There are six different species of the same genus of this dinosaur. They are known only from isolated fossil remains found in Australia, therefore searching for the evolutionary relationship of this genera had proven quite difficult. The Victorian ornithopods were first known as Hypsilophodontidae because of their physical similarities, including their teeth, skull, and lower jaw structure, to the European hypsilophodontids. Therefore, Hypsilophodontidae are currently under revision and are known to be a 'grab bag’ of unrelated species. On the other hand, some other different species, along with that of Fulgurotherium, Leaellynasaura, and Atlascopcosaurus, are currently under review. The Qantassaurus was considered to be a valid species until the relationship of small Australian ornithopods was reviewed.
Qantassaurus images and structures show that their classification can be described as Qantassaurus dinosaurs, a small olive-green ornithopod known only from its lower jaw and teeth. The size of their orbits and the exact length of their tail is not yet known, but all species of small ornithopod have long tails and sharp fragmentary jaws. Their left dentary is short and there are just ten teeth in the cheek region. Other small ornithopods have a greater number of 'cheek' teeth and longer, narrower jaws. They are very similar to Atlascopcosaurus loadsi (amicagraphica), whose left dentary is also long, and Leaellynasaura, which only have five ridges on their 'cheek' teeth and a missing prominent primary ridge. The classification of their teeth is leaf-shaped, short teeth.
Their primary bones are still found in museum galleries and have isolated teeth and bones from which they are basically known. However, the total number of bones present in the Qantassaurus has not been discovered yet.
They are believed to have sometimes made loud sounds while roaming the earth with groups, small herds, and flocks.
These dinosaurs were 70.86 in (180 cm) long and 3.3 ft (1 m) tall, with a long tail and sharp teeth. Their fossil material has been kept in museums for display purposes.
They were estimated to be moderate runners and research found that they used to travel in groups, small herds, and flocks to explore different regions, and could also survive harsh winter. These animals are believed to have had the same moving speed as the famous ostrich.
As per the Qantassaurus skeleton discovered, their weight has been estimated to be around 99.2 lb (45 kg).
There are no particular names used for the male and female of the Qantassaurus dinosaur.
The Qantassaurus baby is not known to have any different name, simply referred to as a baby Qantassaurus.
They were herbivores who mostly survived on eating small, low-growing Early Cretaceous plants such as ferns and horsetails. Leaellynasaura, Atlascopcosaurus (amicagraphica) from Gondwanan, hypsilophodontids of the Hypsilophodontidae family also ate small, low-growing Early Aptian Cretaceous plants.

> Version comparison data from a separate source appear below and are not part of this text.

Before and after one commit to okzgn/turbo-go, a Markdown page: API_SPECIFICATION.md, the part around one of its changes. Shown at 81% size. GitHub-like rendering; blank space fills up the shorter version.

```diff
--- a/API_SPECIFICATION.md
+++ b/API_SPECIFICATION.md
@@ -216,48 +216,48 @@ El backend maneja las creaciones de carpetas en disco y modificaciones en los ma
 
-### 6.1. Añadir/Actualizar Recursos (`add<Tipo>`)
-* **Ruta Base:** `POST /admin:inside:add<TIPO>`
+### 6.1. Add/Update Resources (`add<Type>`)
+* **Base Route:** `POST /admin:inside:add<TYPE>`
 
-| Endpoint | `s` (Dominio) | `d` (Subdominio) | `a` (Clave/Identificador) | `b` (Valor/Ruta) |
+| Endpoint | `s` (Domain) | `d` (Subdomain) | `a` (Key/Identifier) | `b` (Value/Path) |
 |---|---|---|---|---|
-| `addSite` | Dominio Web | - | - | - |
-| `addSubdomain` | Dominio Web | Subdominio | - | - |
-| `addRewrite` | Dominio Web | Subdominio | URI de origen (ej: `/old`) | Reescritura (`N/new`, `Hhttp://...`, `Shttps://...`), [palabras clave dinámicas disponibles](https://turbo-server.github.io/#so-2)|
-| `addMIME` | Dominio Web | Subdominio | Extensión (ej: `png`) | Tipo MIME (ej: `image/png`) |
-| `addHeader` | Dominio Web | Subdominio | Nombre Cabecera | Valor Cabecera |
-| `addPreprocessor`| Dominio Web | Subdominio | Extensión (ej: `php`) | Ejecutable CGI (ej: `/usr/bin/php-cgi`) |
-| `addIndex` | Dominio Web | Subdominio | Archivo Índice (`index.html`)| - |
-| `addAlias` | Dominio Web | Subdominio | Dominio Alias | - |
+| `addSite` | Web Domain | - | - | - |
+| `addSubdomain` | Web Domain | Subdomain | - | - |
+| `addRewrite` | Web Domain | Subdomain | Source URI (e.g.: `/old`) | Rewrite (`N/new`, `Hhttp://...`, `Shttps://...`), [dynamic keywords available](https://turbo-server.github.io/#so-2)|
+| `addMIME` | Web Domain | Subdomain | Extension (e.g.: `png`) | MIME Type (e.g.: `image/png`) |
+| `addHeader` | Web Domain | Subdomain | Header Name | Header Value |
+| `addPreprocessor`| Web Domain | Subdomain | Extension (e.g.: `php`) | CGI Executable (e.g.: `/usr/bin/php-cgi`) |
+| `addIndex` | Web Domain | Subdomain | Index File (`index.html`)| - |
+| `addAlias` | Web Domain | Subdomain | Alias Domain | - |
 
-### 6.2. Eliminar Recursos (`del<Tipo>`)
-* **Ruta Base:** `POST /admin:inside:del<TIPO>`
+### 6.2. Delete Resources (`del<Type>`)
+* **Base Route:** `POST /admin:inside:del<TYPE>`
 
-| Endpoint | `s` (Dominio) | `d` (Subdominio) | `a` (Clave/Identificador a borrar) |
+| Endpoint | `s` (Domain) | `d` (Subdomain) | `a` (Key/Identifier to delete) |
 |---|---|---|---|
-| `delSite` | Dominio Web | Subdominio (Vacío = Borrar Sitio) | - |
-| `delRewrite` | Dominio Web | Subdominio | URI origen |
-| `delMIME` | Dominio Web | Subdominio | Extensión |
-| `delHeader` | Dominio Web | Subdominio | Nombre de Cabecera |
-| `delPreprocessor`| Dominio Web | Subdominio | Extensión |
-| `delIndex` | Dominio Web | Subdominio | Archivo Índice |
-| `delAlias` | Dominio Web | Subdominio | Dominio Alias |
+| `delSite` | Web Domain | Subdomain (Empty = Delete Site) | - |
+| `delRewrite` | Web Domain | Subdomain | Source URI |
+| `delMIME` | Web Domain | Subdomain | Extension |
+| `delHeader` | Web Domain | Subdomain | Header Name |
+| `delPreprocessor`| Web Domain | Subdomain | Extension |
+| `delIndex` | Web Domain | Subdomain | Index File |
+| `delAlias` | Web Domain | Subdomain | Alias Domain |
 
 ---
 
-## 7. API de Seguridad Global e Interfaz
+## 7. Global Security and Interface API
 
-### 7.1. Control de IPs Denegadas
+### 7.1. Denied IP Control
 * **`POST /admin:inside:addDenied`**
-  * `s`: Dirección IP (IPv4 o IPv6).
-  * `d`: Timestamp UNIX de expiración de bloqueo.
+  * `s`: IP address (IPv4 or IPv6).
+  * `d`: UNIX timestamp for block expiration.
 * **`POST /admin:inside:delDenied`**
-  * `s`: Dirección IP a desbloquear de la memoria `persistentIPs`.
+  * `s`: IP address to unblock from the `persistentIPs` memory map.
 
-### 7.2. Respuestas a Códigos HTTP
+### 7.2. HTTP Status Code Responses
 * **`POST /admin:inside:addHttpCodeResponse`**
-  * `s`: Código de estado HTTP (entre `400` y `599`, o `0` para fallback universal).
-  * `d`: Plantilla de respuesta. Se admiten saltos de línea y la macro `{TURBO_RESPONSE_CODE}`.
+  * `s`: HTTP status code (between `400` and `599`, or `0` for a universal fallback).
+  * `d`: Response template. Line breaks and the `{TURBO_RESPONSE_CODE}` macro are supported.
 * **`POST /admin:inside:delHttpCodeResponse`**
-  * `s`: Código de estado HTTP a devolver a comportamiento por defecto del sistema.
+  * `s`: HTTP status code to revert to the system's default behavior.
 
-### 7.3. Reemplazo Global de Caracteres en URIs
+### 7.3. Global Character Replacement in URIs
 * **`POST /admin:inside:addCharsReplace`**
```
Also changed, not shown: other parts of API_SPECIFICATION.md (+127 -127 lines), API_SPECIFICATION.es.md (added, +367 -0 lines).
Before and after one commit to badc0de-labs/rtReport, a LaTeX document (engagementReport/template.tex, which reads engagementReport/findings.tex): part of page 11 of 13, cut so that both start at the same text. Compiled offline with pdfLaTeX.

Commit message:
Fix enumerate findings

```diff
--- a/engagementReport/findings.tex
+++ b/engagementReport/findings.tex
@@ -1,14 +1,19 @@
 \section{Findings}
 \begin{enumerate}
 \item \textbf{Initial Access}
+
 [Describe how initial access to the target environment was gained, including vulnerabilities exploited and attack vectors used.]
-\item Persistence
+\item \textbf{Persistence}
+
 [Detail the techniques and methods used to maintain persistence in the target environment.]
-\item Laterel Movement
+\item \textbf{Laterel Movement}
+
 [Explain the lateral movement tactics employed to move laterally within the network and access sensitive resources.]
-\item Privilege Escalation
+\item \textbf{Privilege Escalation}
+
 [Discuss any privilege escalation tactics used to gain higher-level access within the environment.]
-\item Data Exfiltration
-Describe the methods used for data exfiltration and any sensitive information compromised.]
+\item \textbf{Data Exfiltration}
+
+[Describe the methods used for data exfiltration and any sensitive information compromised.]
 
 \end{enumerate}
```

They are not thought to have been very aggressive. They were fast runners but did not use their speed to catch any prey as they were herbivores.
The Qantassaurus was a fast runner but seldom used its quick feet to hunt any other species.
The Qantassaurus name was derived from the Australian Airline, Qantas. It was named by Vickers Rich and Tom Rich in 1999 and was discovered by Mrs. Nicole Evered in 1996.
The Qantassaurus wildlife was known to live near raided streams and rivers that formed extensive floodplains. Some of the large fossil logs were also found along the Flat Rocks fossil site near Inverloch (Strzelecki ranges) on the southern Victorian coast.
Here at Kidadl, we have carefully created lots of interesting family-friendly dinosaur facts for everyone to discover! Learn more about some other dinosaurs from our Homalocephale facts and Harpactognathus facts pages.
You can even occupy yourself at home by coloring in one of our free printable Qantassaurus coloring pages.
Second image by Matt Martyniuk.